During my full-time farming days, I lived through major droughts, several damaging windstorms, livestock death, equipment breakdowns, hailstorms, minor injuries around the farm, fixing of creek fences in flooded streams, and snow shoveling in subzero weather. Like all farmers, I had my fair share of challenges. Those were all real-life difficulties, but in my life today, one of my greater headaches is remembering passwords for accounts, big and small.
There are passwords for everything. You can’t do anything online without a password. Our dogs probably have their own passwords. To register the warranty on the new aluminum scoop shovel I just purchased, I’m sure I need a password.
I know, there are apps for that. I know that I could easily keep a log of all my varied passwords, so I would have a master list to consult whenever I needed it. But as I have tried different methods of remembering passwords, things haven’t always worked out as planned.
Passwords are an important way for us to maintain crucial online security around the farm and ranch, in our businesses and personal lives. This is true. Many times, passwords are only the first line of defense, because they are followed by a list of specific, customized questions that only the user could answer.
For instance, what was the name and breed of the first horse I ever fell off of when I was 11 years old, and how old was the saddle? Simple questions like that should be easy to recall.
But you have to remember that I grew up in an age when being “hacked” meant I got hit on the arm playing basketball and fouled while trying to shoot a basket. When I was in high school, the three computers we had in the entire school operated on cassette tapes.
Not having grown up with the Internet, and only recognizing in those days that a mouse was a little critter I didn’t want in my house, this online stuff continues to evolve very quickly for me when you consider my previous experiences in what my children call “the olden days.”
I suppose that I could write my passwords on my arm as a cheat sheet, but then I wouldn’t remember which password went with which account.
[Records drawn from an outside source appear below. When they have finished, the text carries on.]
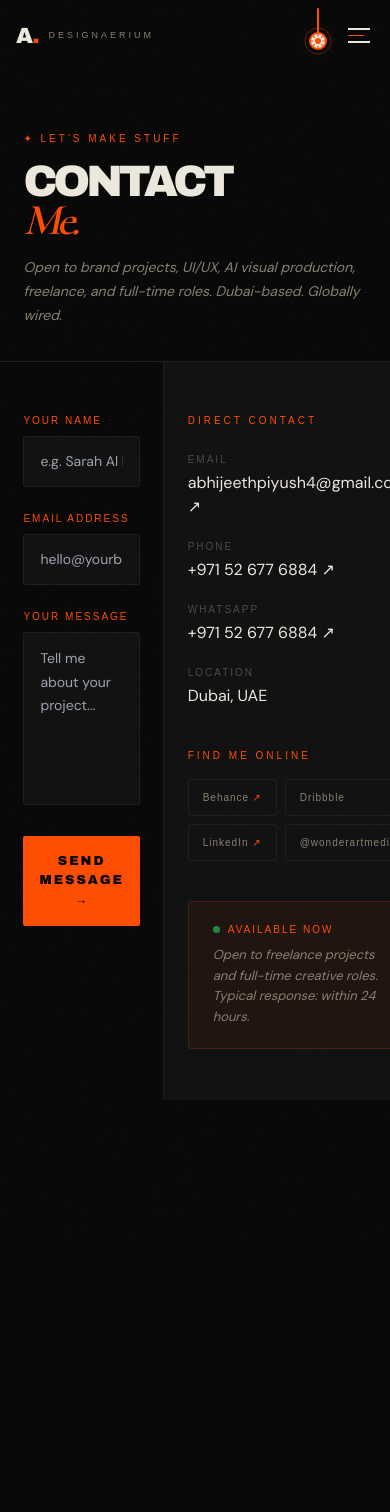
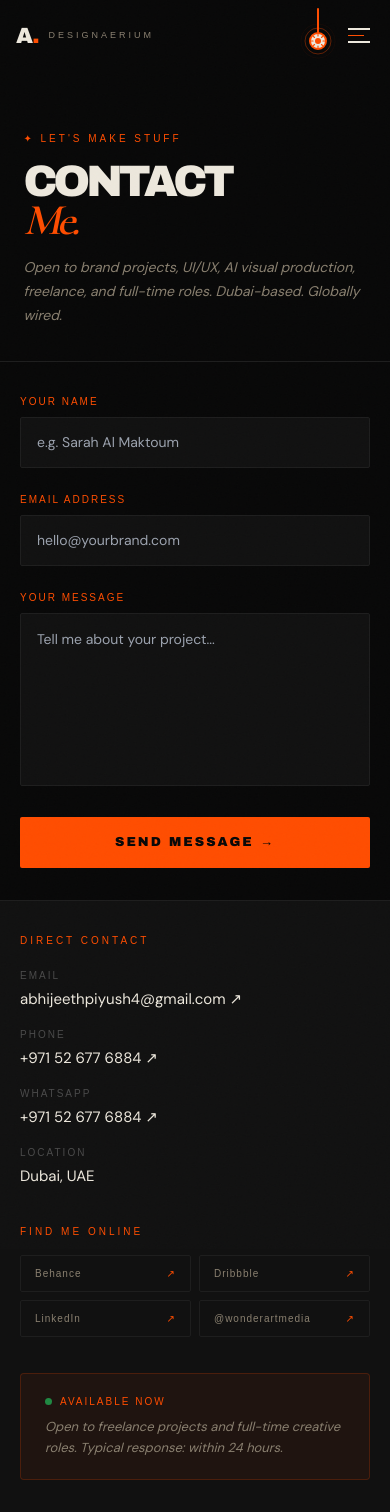
Before and after one commit to Artificer-cloud/adesignaerium, a Next.js app: page /contact in a window 390 px wide. Before the commit the page ends 1100 px from the top, so only its background shows below. Built offline with nearby package versions, Linux system fonts and the light colour scheme; a web font is replaced by a local one.

Commit message:
Fix contact page responsive

```diff
--- a/src/app/contact/page.tsx
+++ b/src/app/contact/page.tsx
@@ -7,52 +7,76 @@ export default function ContactPage() {
   const handleSubmit = (e: React.FormEvent<HTMLFormElement>) => {
     e.preventDefault()
     const data = new FormData(e.currentTarget)
-    const name = data.get('name'); const email = data.get('email'); const message = data.get('message')
+    const name = data.get('name')
+    const email = data.get('email')
+    const message = data.get('message')
     window.location.href = `mailto:abhijeethpiyush4@gmail.com?subject=${encodeURIComponent(`Portfolio Enquiry from ${name}`)}&body=${encodeURIComponent(`From: ${name} (${email})\n\n${message}`)}`
     setSent(true)
   }
 
-  const inputStyle: React.CSSProperties = { width:'100%', background:'var(--surface)', border:'1px solid var(--border)', borderRadius:'2px', color:'var(--bone)', fontSize:'14px', padding:'14px 16px', outline:'none', fontFamily:'var(--font-body)', transition:'border-color .3s' }
+  const inputStyle: React.CSSProperties = {
+    width: '100%',
+    background: 'var(--surface)',
+    border: '1px solid var(--border)',
+    borderRadius: '2px',
+    color: 'var(--bone)',
+    fontSize: '14px',
+    padding: '14px 16px',
+    outline: 'none',
+    fontFamily: 'var(--font-body)',
+    transition: 'border-color .3s',
+  }
 
   return (
-    <main style={{ paddingTop:'80px' }}>
-      <section style={{ padding:'clamp(40px,6vh,80px) clamp(20px,6vw,80px) clamp(24px,4vh,48px)', maxWidth:'1400px', margin:'0 auto' }}>
-        <span style={{ fontFamily:'var(--font-mono)', fontSize:'10px', letterSpacing:'3px', color:'var(--orange)', display:'block', marginBottom:'16px' }}>✦ LET&apos;S MAKE STUFF</span>
-        <h1 style={{ fontFamily:'Clash Display,Arial Black,sans-serif', fontWeight:700, fontSize:'clamp(44px,9vw,120px)', letterSpacing:'-4px', color:'var(--bone)', lineHeight:.88, marginBottom:'16px' }}>
-          CONTACT<br/><span style={{ fontFamily:'Cormorant Garamond,Georgia,serif', fontStyle:'italic', fontWeight:600, color:'var(--orange)' }}>Me.</span>
+    <main style={{ paddingTop: '80px', background: 'var(--ink)', minHeight: '100vh' }}>
+
+      {/* Header */}
+      <section style={{ padding: 'clamp(40px,6vh,80px) clamp(20px,6vw,80px) clamp(24px,4vh,40px)', maxWidth: '1400px', margin: '0 auto' }}>
+        <span style={{ fontFamily: 'var(--font-mono)', fontSize: '10px', letterSpacing: '3px', color: 'var(--orange)', display: 'block', marginBottom: '16px' }}>
+          ✦ LET&apos;S MAKE STUFF
+        </span>
+        <h1 style={{ fontFamily: 'Clash Display,Arial Black,sans-serif', fontWeight: 700, fontSize: 'clamp(44px,9vw,120px)', letterSpacing: '-4px', color: 'var(--bone)', lineHeight: .88, marginBottom: '16px' }}>
+          CONTACT<br/>
+          <span style={{ fontFamily: 'Cormorant Garamond,Georgia,serif', fontStyle: 'italic', fontWeight: 600, color: 'var(--orange)' }}>Me.</span>
         </h1>
-        <p style={{ fontFamily:'var(--font-body)', fontSize:'clamp(14px,1.6vw,18px)', fontStyle:'italic', color:'var(--muted)', maxWidth:'480px', lineHeight:1.7 }}>
+        <p style={{ fontFamily: 'var(--font-body)', fontSize: 'clamp(14px,1.6vw,18px)', fontStyle: 'italic', color: 'var(--muted)', maxWidth: '480px', lineHeight: 1.7 }}>
           Open to brand projects, UI/UX, AI visual production, freelance, and full-time roles. Dubai-based. Globally wired.
         </p>
       </section>
 
-      <section style={{ borderTop:'1px solid var(--border)', maxWidth:'1400px', margin:'0 auto' }}>
-        <div style={{ display:'grid', gridTemplateColumns:'1fr clamp(280px,38%,520px)', maxWidth:'1400px', margin:'0 auto' }}>
+      {/* Main content */}
+      <section style={{ borderTop: '1px solid var(--border)', maxWidth: '1400px', margin: '0 auto' }}>
+        <div className="contact-grid">
+
           {/* Form */}
-          <div style={{ padding:'clamp(40px,6vh,80px) clamp(20px,6vw,80px)', borderRight:'1px solid var(--border)' }}>
+          <div className="contact-form-col">
             {sent ? (
-              <div style={{ display:'flex', flexDirection:'column', alignItems:'flex-start', minHeight:'300px', justifyContent:'center' }}>
-                <span style={{ fontSize:'48px', marginBottom:'16px' }}>✦</span>
-                <h2 style={{ fontFamily:'Clash Display,Arial Black,sans-serif', fontWeight:700, fontSize:'48px', color:'var(--orange)', letterSpacing:'-2px' }}>Message sent!</h2>
-                <p style={{ fontFamily:'var(--font-body)', fontSize:'16px', fontStyle:'italic', color:'var(--muted)', marginTop:'12px' }}>Opening your email client...</p>
+              <div style={{ display: 'flex', flexDirection: 'column', alignItems: 'flex-start', minHeight: '300px', justifyContent: 'center' }}>
+                <span style={{ fontSize: '48px', marginBottom: '16px', color: 'var(--orange)' }}>✦</span>
+                <h2 style={{ fontFamily: 'Clash Display,Arial Black,sans-serif', fontWeight: 700, fontSize: '48px', color: 'var(--orange)', letterSpacing: '-2px' }}>Sent!</h2>
+                <p style={{ fontFamily: 'var(--font-body)', fontSize: '16px', fontStyle: 'italic', color: 'var(--muted)', marginTop: '12px' }}>Opening your email client...</p>
               </div>
             ) : (
-              <form onSubmit={handleSubmit} style={{ display:'flex', flexDirection:'column', gap:'24px' }}>
-                {[{name:'name',label:'YOUR NAME',type:'text',placeholder:'e.g. Sarah Al Maktoum'},{name:'email',label:'EMAIL ADDRESS',type:'email',placeholder:'hello@yourbrand.com'}].map(f => (
-                  <div key={f.name}>
-                    <label style={{ fontFamily:'var(--font-mono)', fontSize:'10px', letterSpacing:'2px', color:'var(--orange)', display:'block', marginBottom:'8px' }}>{f.label}</label>
-                    <input name={f.name} required type={f.type} placeholder={f.placeholder} style={inputStyle}
-                      onFocus={e => (e.target as HTMLInputElement).style.borderColor='var(--orange)'}
-                      onBlur={e  => (e.target as HTMLInputElement).style.borderColor='var(--border)'} />
-                  </div>
-                ))}
+              <form onSubmit={handleSubmit} style={{ display: 'flex', flexDirection: 'column', gap: '24px' }}>
                 <div>
-                  <label style={{ fontFamily:'var(--font-mono)', fontSize:'10px', letterSpacing:'2px', color:'var(--orange)', display:'block', marginBottom:'8px' }}>YOUR MESSAGE</label>
-                  <textarea name="message" required rows={6} placeholder="Tell me about your project..." style={{ ...inputStyle, resize:'none', lineHeight:1.7 }}
-                    onFocus={e => (e.target as HTMLTextAreaElement).style.borderColor='var(--orange)'}
-                    onBlur={e  => (e.target as HTMLTextAreaElement).style.borderColor='var(--border)'} />
+                  <label style={{ fontFamily: 'var(--font-mono)', fontSize: '10px', letterSpacing: '2px', color: 'var(--orange)', display: 'block', marginBottom: '8px' }}>YOUR NAME</label>
+                  <input name="name" required type="text" placeholder="e.g. Sarah Al Maktoum" style={inputStyle}
+                    onFocus={e => (e.target as HTMLInputElement).style.borderColor = 'var(--orange)'}
+                    onBlur={e  => (e.target as HTMLInputElement).style.borderColor = 'var(--border)'} />
                 </div>
-                <button type="submit" style={{ fontFamily:'Clash Display,Arial Black,sans-serif', fontWeight:600, fontSize:'13px', letterSpacing:'2px', textTransform:'uppercase', background:'var(--orange)', color:'var(--ink)', padding:'16px', borderRadius:'2px', border:'none', cursor:'pointer', transition:'opacity .3s' }}>
+                <div>
+                  <label style={{ fontFamily: 'var(--font-mono)', fontSize: '10px', letterSpacing: '2px', color: 'var(--orange)', display: 'block', marginBottom: '8px' }}>EMAIL ADDRESS</label>
+                  <input name="email" required type="email" placeholder="hello@yourbrand.com" style={inputStyle}
+                    onFocus={e => (e.target as HTMLInputElement).style.borderColor = 'var(--orange)'}
+                    onBlur={e  => (e.target as HTMLInputElement).style.borderColor = 'var(--border)'} />
+                </div>
+                <div>
+                  <label style={{ fontFamily: 'var(--font-mono)', fontSize: '10px', letterSpacing: '2px', color: 'var(--orange)', display: 'block', marginBottom: '8px' }}>YOUR MESSAGE</label>
+                  <textarea name="message" required rows={6} placeholder="Tell me about your project..." style={{ ...inputStyle, resize: 'none', lineHeight: 1.7 }}
+                    onFocus={e => (e.target as HTMLTextAreaElement).style.borderColor = 'var(--orange)'}
+                    onBlur={e  => (e.target as HTMLTextAreaElement).style.borderColor = 'var(--border)'} />
+                </div>
+                <button type="submit" style={{ fontFamily: 'Clash Display,Arial Black,sans-serif', fontWeight: 600, fontSize: '13px', letterSpacing: '2px', textTransform: 'uppercase', background: 'var(--orange)', color: 'var(--ink)', padding: '16px', borderRadius: '2px', border: 'none', cursor: 'pointer', transition: 'opacity .3s', width: '100%' }}>
                   Send Message →
                 </button>
               </form>
@@ -60,41 +84,90 @@ export default function ContactPage() {
           </div>
 
           {/* Info */}
-          <div style={{ padding:'clamp(40px,6vh,80px) clamp(20px,6vw,80px)', background:'var(--surface)', display:'flex', flexDirection:'column', justifyContent:'space-between', gap:'40px' }}>
-            <div>
-              <span style={{ fontFamily:'var(--font-mono)', fontSize:'10px', letterSpacing:'3px', color:'var(--orange)', display:'block', marginBottom:'24px' }}>DIRECT CONTACT</span>
-              <div style={{ display:'flex', flexDirection:'column', gap:'20px' }}>
-                {[{l:'Email',v:'abhijeethpiyush4@gmail.com',h:'mailto:abhijeethpiyush4@gmail.com'},{l:'Phone',v:'+971 52 677 6884',h:'tel:+971526776884'},{l:'WhatsApp',v:'+971 52 677 6884',h:'https://wa.me/971526776884'},{l:'Location',v:'Dubai, UAE',h:''}].map(({l,v,h}) => (
+          <div className="contact-info-col">
+
+            {/* Direct contact */}
+            <div style={{ marginBottom: '36px' }}>
+              <span style={{ fontFamily: 'var(--font-mono)', fontSize: '10px', letterSpacing: '3px', color: 'var(--orange)', display: 'block', marginBottom: '20px' }}>DIRECT CONTACT</span>
+              <div style={{ display: 'flex', flexDirection: 'column', gap: '16px' }}>
+                {[
+                  { l: 'Email',    v: 'abhijeethpiyush4@gmail.com', h: 'mailto:abhijeethpiyush4@gmail.com' },
+                  { l: 'Phone',    v: '+971 52 677 6884',            h: 'tel:+971526776884' },
+                  { l: 'WhatsApp', v: '+971 52 677 6884',            h: 'https://wa.me/971526776884' },
+                  { l: 'Location', v: 'Dubai, UAE',                  h: '' },
+                ].map(({ l, v, h }) => (
                   <div key={l}>
-                    <div style={{ fontFamily:'var(--font-mono)', fontSize:'10px', letterSpacing:'2px', color:'var(--dim)', marginBottom:'4px' }}>{l.toUpperCase()}</div>
-                    {h ? <a href={h} target={h.startsWith('http')?'_blank':undefined} rel={h.startsWith('http')?'noopener noreferrer':undefined} style={{ fontFamily:'var(--font-body)', fontSize:'16px', color:'var(--bone)' }}>{v} ↗</a>
-                       : <span style={{ fontFamily:'var(--font-body)', fontSize:'16px', color:'var(--bone)' }}>{v}</span>}
+                    <div style={{ fontFamily: 'var(--font-mono)', fontSize: '10px', letterSpacing: '2px', color: 'var(--dim)', marginBottom: '4px' }}>{l.toUpperCase()}</div>
+                    {h
+                      ? <a href={h} target={h.startsWith('http') ? '_blank' : undefined} rel={h.startsWith('http') ? 'noopener noreferrer' : undefined} style={{ fontFamily: 'var(--font-body)', fontSize: '15px', color: 'var(--bone)', wordBreak: 'break-all' }}>{v} ↗</a>
+                      : <span style={{ fontFamily: 'var(--font-body)', fontSize: '15px', color: 'var(--bone)' }}>{v}</span>
+                    }
                   </div>
                 ))}
               </div>
             </div>
-            <div>
-              <span style={{ fontFamily:'var(--font-mono)', fontSize:'10px', letterSpacing:'3px', color:'var(--orange)', display:'block', marginBottom:'16px' }}>FIND ME ONLINE</span>
-              <div style={{ display:'grid', gridTemplateColumns:'1fr 1fr', gap:'8px' }}>
-                {[{l:'Behance',h:'https://behance.net/abhijeeth-subhash'},{l:'Dribbble',h:'https://dribbble.com/Artificer_666'},{l:'LinkedIn',h:'https://linkedin.com/in/abhijeethsubhash'},{l:'@wonderartmedia',h:'https://instagram.com/wonderartmedia'}].map(({l,h}) => (
-                  <a key={l} href={h} target="_blank" rel="noopener noreferrer" style={{ fontFamily:'var(--font-mono)', fontSize:'10px', letterSpacing:'1px', color:'var(--muted)', border:'1px solid var(--border)', padding:'10px 14px', borderRadius:'2px', display:'flex', alignItems:'center', justifyContent:'space-between', transition:'border-color .3s' }}>
-                    {l}<span style={{ color:'var(--orange)' }}>↗</span>
+
+            {/* Social links */}
+            <div style={{ marginBottom: '36px' }}>
+              <span style={{ fontFamily: 'var(--font-mono)', fontSize: '10px', letterSpacing: '3px', color: 'var(--orange)', display: 'block', marginBottom: '16px' }}>FIND ME ONLINE</span>
+              <div style={{ display: 'grid', gridTemplateColumns: '1fr 1fr', gap: '8px' }}>
+                {[
+                  { l: 'Behance',        h: 'https://behance.net/abhijeeth-subhash' },
+                  { l: 'Dribbble',       h: 'https://dribbble.com/Artificer_666' },
+                  { l: 'LinkedIn',       h: 'https://linkedin.com/in/abhijeethsubhash' },
+                  { l: '@wonderartmedia',h: 'https://instagram.com/wonderartmedia' },
+                ].map(({ l, h }) => (
+                  <a key={l} href={h} target="_blank" rel="noopener noreferrer" style={{ fontFamily: 'var(--font-mono)', fontSize: '10px', letterSpacing: '1px', color: 'var(--muted)', border: '1px solid var(--border)', padding: '10px 14px', borderRadius: '2px', display: 'flex', alignItems: 'center', justifyContent: 'space-between', transition: 'border-color .3s', textDecoration: 'none' }}>
+                    {l}<span style={{ color: 'var(--orange)' }}>↗</span>
                   </a>
                 ))}
               </div>
             </div>
-            <div style={{ background:'rgba(255,77,0,0.06)', border:'1px solid rgba(255,77,0,0.2)', borderRadius:'4px', padding:'20px 24px' }}>
-              <div style={{ display:'flex', alignItems:'center', gap:'8px', marginBottom:'8px' }}>
-                <span style={{ width:'7px', height:'7px', background:'#22c55e', borderRadius:'50%', animation:'blink 2s ease-in-out infinite', flexShrink:0 }} />
-                <span style={{ fontFamily:'var(--font-mono)', fontSize:'10px', letterSpacing:'2px', color:'var(--orange)' }}>AVAILABLE NOW</span>
+
+            {/* Availability badge */}
+            <div style={{ background: 'rgba(255,77,0,0.06)', border: '1px solid rgba(255,77,0,0.2)', borderRadius: '4px', padding: '20px 24px' }}>
+              <div style={{ display: 'flex', alignItems: 'center', gap: '8px', marginBottom: '8px' }}>
+                <span style={{ width: '7px', height: '7px', background: '#22c55e', borderRadius: '50%', animation: 'blink 2s ease-in-out infinite', flexShrink: 0 }} />
+                <span style={{ fontFamily: 'var(--font-mono)', fontSize: '10px', letterSpacing: '2px', color: 'var(--orange)' }}>AVAILABLE NOW</span>
               </div>
-              <p style={{ fontFamily:'var(--font-body)', fontSize:'13px', fontStyle:'italic', color:'var(--muted)', lineHeight:1.6 }}>
+              <p style={{ fontFamily: 'var(--font-body)', fontSize: '13px', fontStyle: 'italic', color: 'var(--muted)', lineHeight: 1.6 }}>
                 Open to freelance projects and full-time creative roles. Typical response: within 24 hours.
               </p>
             </div>
+
           </div>
         </div>
       </section>
+
+      <style>{`
+        .contact-grid {
+          display: grid;
+          grid-template-columns: 1fr clamp(280px,38%,520px);
+          max-width: 1400px;
+          margin: 0 auto;
+        }
+        .contact-form-col {
+          padding: clamp(32px,6vh,60px) clamp(20px,6vw,80px);
+          border-right: 1px solid var(--border);
+        }
+        .contact-info-col {
+          padding: clamp(32px,6vh,60px) clamp(20px,4vw,60px);
+          background: var(--surface);
+        }
+        @media (max-width: 768px) {
+          .contact-grid {
+            grid-template-columns: 1fr;
+          }
+          .contact-form-col {
+            border-right: none;
+            border-bottom: 1px solid var(--border);
+            padding: 32px 20px;
+          }
+          .contact-info-col {
+            padding: 32px 20px;
+          }
+        }
+      `}</style>
     </main>
   )
 }
```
I tried writing them all on a sheet of paper and hiding the paper to protect the passwords from being stolen. Then I forgot where I hid the paper. I followed that by creating a file with all of my passwords, but I named the file a secret coded name, and I can’t recall what that name was.
You may laugh at these antics, but my children aren’t laughing. I have threatened to take away their electronics as a punishment for not doing household and farm chores on time, but when I followed through with the threat and actually took away the electronics and hid their devices for a time, I couldn’t remember where I hid them in the first place when the punishment period had passed.
The good news for my wife and I about this is that my children do chores on time now because they never want Dad to take away devices again. He will forget forever where he hid them.
One day, when I have passed from this earth and my children or someone else is living in this old house, they will be amazed to find ancient, lost electronic devices from bygone days hid all over the house, along with the occasional Christmas gift for my wife that I unintentionally misplaced.
As I am writing about all of this, it makes me wonder if this challenge over passwords is a challenge that only I have in my life. Maybe this problem isn’t something other farmers worry about. Maybe the fact that this is challenging to me says something about me. Perhaps the problem isn’t with passwords, but with my memory?